Later, when the movements themselves seem to be mastered, introduce the laterality words as you touch the limbs with the pointer. So, touch the right leg and say “right leg” and have the child say “this is my right leg” as she moves it. Do one limb at a time, touch it and identify, move and identify, then return it to the resting position. Do not ‘touch and identify’ the limb early, rather wait until the limb is resting before you begin again; you can, however, do this as quickly as you can.
Move on and have the child go through all limbs in a given sequence, both limbs on the right, then both on the left. Change it to both left then both right. Mix them up: Right Arm, Left Leg, Left Arm, Right Leg; or, Right Arm, Left Arm, Right Leg, Left Leg. Play with it. Have the child set their own sequence. Throughout the activity, have the child name the limb as ‘left’ or ‘right’.
Next, have the child stand ready. Name a limb that the child will then move. Do single limbs only at first. Go as quickly as you can.
Move on to the complex movements. Again, start slowly, then go more quickly according to what the child is ready for. Have them push their own limits. As with the simple sequences, the therapist and child both should feel free to make new and challenging sets of complex movements.
The videos are collected by level of difficulty. These are starting points only and designed to present the ideal posture and movement and to give therapists some idea of how to build effective movement sequences.
As a coding exercise, have the child create symbols for each simple and complex movement. ‘Write’ out the sequences using the symbols and refer back to them later to see if the sequence can be ‘read’ and repeated.
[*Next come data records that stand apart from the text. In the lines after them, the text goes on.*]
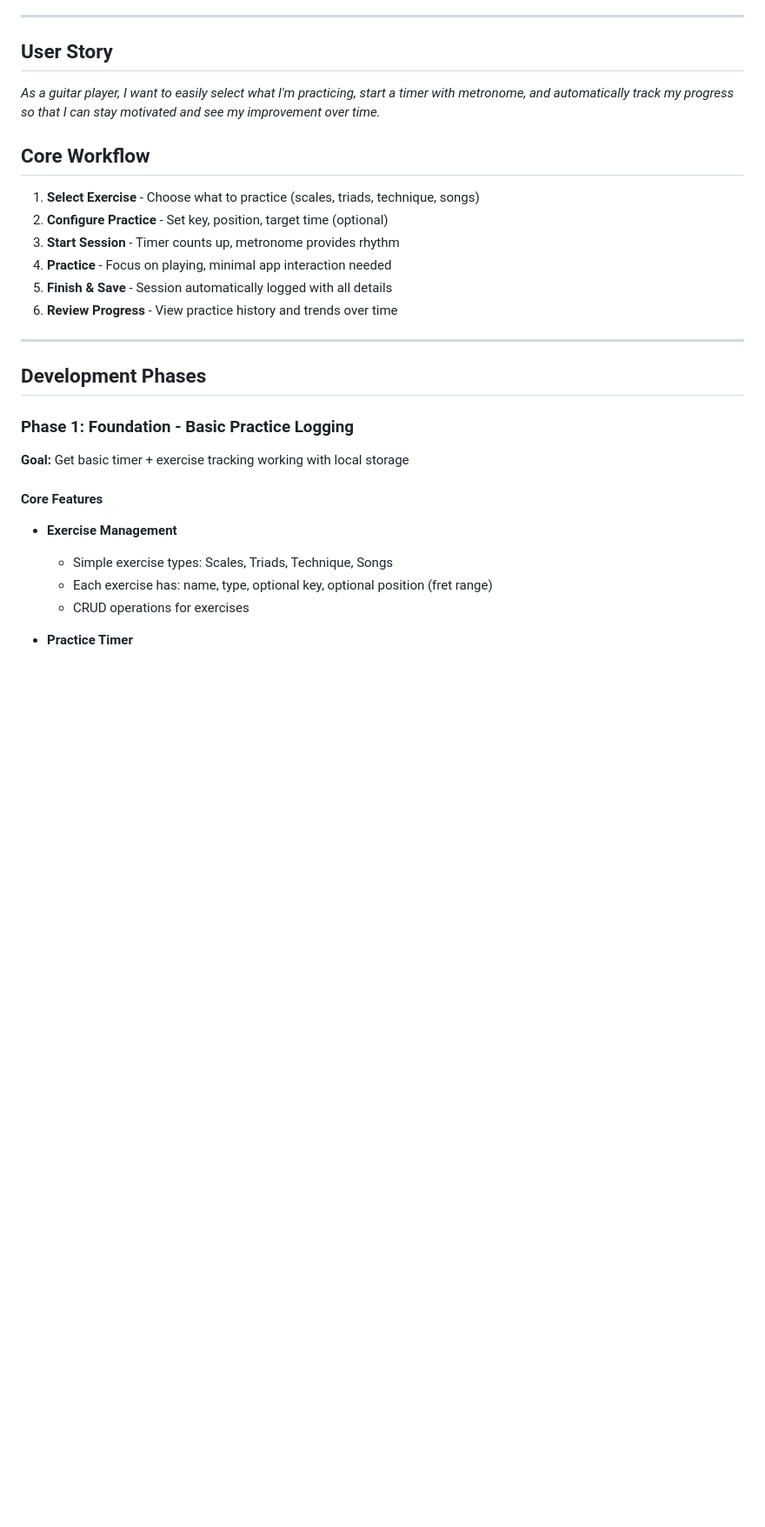
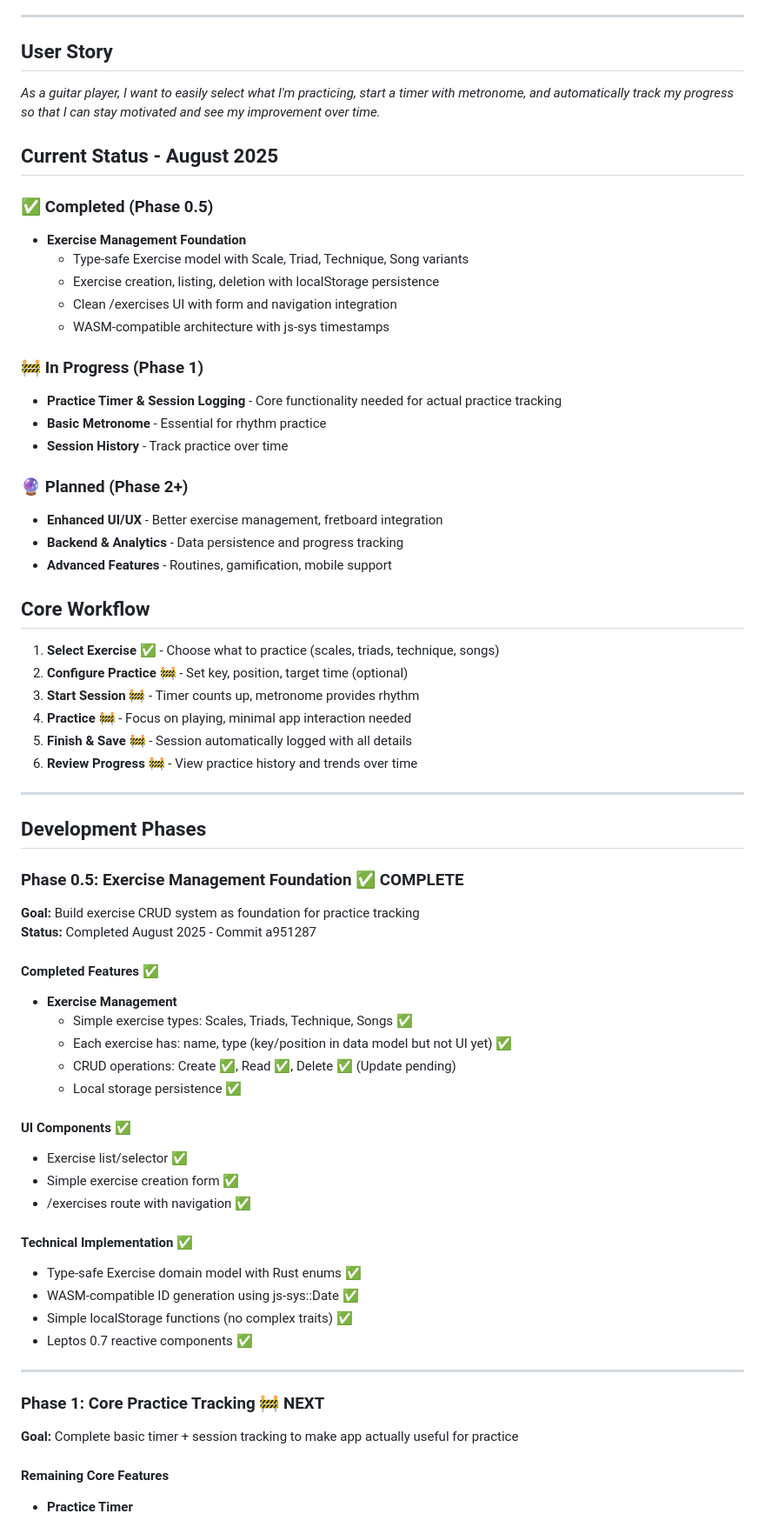
Before and after one commit to ReeezZ/rust_guitar_app, a Markdown page: feature_ideas.md, the part around one of its changes. Shown at 87% size. GitHub-like rendering; blank space fills up the shorter version.

Commit message:
update the plan document

```diff
--- a/feature_ideas.md
+++ b/feature_ideas.md
@@ -10,27 +10,65 @@ Build a **personal guitar practice tracker** that makes it easy to log practice
 ## User Story
 *As a guitar player, I want to easily select what I'm practicing, start a timer with metronome, and automatically track my progress so that I can stay motivated and see my improvement over time.*
 
+## Current Status - August 2025
+
+### ✅ Completed (Phase 0.5)
+- **Exercise Management Foundation**
+  - Type-safe Exercise model with Scale, Triad, Technique, Song variants
+  - Exercise creation, listing, deletion with localStorage persistence
+  - Clean /exercises UI with form and navigation integration
+  - WASM-compatible architecture with js-sys timestamps
+
+### 🚧 In Progress (Phase 1)
+- **Practice Timer & Session Logging** - Core functionality needed for actual practice tracking
+- **Basic Metronome** - Essential for rhythm practice
+- **Session History** - Track practice over time
+
+### 🔮 Planned (Phase 2+)
+- **Enhanced UI/UX** - Better exercise management, fretboard integration
+- **Backend & Analytics** - Data persistence and progress tracking
+- **Advanced Features** - Routines, gamification, mobile support
+
 ## Core Workflow
-1. **Select Exercise** - Choose what to practice (scales, triads, technique, songs)
-2. **Configure Practice** - Set key, position, target time (optional)
-3. **Start Session** - Timer counts up, metronome provides rhythm
-4. **Practice** - Focus on playing, minimal app interaction needed
-5. **Finish & Save** - Session automatically logged with all details
-6. **Review Progress** - View practice history and trends over time
+1. **Select Exercise** ✅ - Choose what to practice (scales, triads, technique, songs)
+2. **Configure Practice** 🚧 - Set key, position, target time (optional)
+3. **Start Session** 🚧 - Timer counts up, metronome provides rhythm
+4. **Practice** 🚧 - Focus on playing, minimal app interaction needed
+5. **Finish & Save** 🚧 - Session automatically logged with all details
+6. **Review Progress** 🚧 - View practice history and trends over time
 
 ---
 
 ## Development Phases
 
-### Phase 1: Foundation - Basic Practice Logging
-**Goal:** Get basic timer + exercise tracking working with local storage
+### Phase 0.5: Exercise Management Foundation ✅ COMPLETE
+**Goal:** Build exercise CRUD system as foundation for practice tracking
+**Status:** Completed August 2025 - Commit a951287
 
-#### Core Features
+#### Completed Features ✅
 - **Exercise Management**
-  - Simple exercise types: Scales, Triads, Technique, Songs
-  - Each exercise has: name, type, optional key, optional position (fret range)
-  - CRUD operations for exercises
+  - Simple exercise types: Scales, Triads, Technique, Songs ✅
+  - Each exercise has: name, type (key/position in data model but not UI yet) ✅
+  - CRUD operations: Create ✅, Read ✅, Delete ✅ (Update pending)
+  - Local storage persistence ✅
 
+#### UI Components ✅
+- Exercise list/selector ✅
+- Simple exercise creation form ✅
+- /exercises route with navigation ✅
+
+#### Technical Implementation ✅
+- Type-safe Exercise domain model with Rust enums ✅
+- WASM-compatible ID generation using js-sys::Date ✅
+- Simple localStorage functions (no complex traits) ✅
+- Leptos 0.7 reactive components ✅
+
+---
+
+### Phase 1: Core Practice Tracking 🚧 NEXT
+**Goal:** Complete basic timer + session tracking to make app actually useful for practice
+
+#### Remaining Core Features
 - **Practice Timer**
   - Count-up timer (shows elapsed time)
   - Optional target time (timer turns green when reached)
```
Also changed, not shown: other parts of feature_ideas.md (+2 -5 lines).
Try making the sequence as elaborate as possible using up to 50 steps (too many is tedious).
- Arms are easier to move than legs.
- Slow is easier than fast.
- Ensure that at ALL speeds, the movements are smooth, well-controlled, and precise.
- Naming ‘left’ and ‘right’ is harder than doing the exercise silently or by ‘pointing’ to the limb that is to be moved.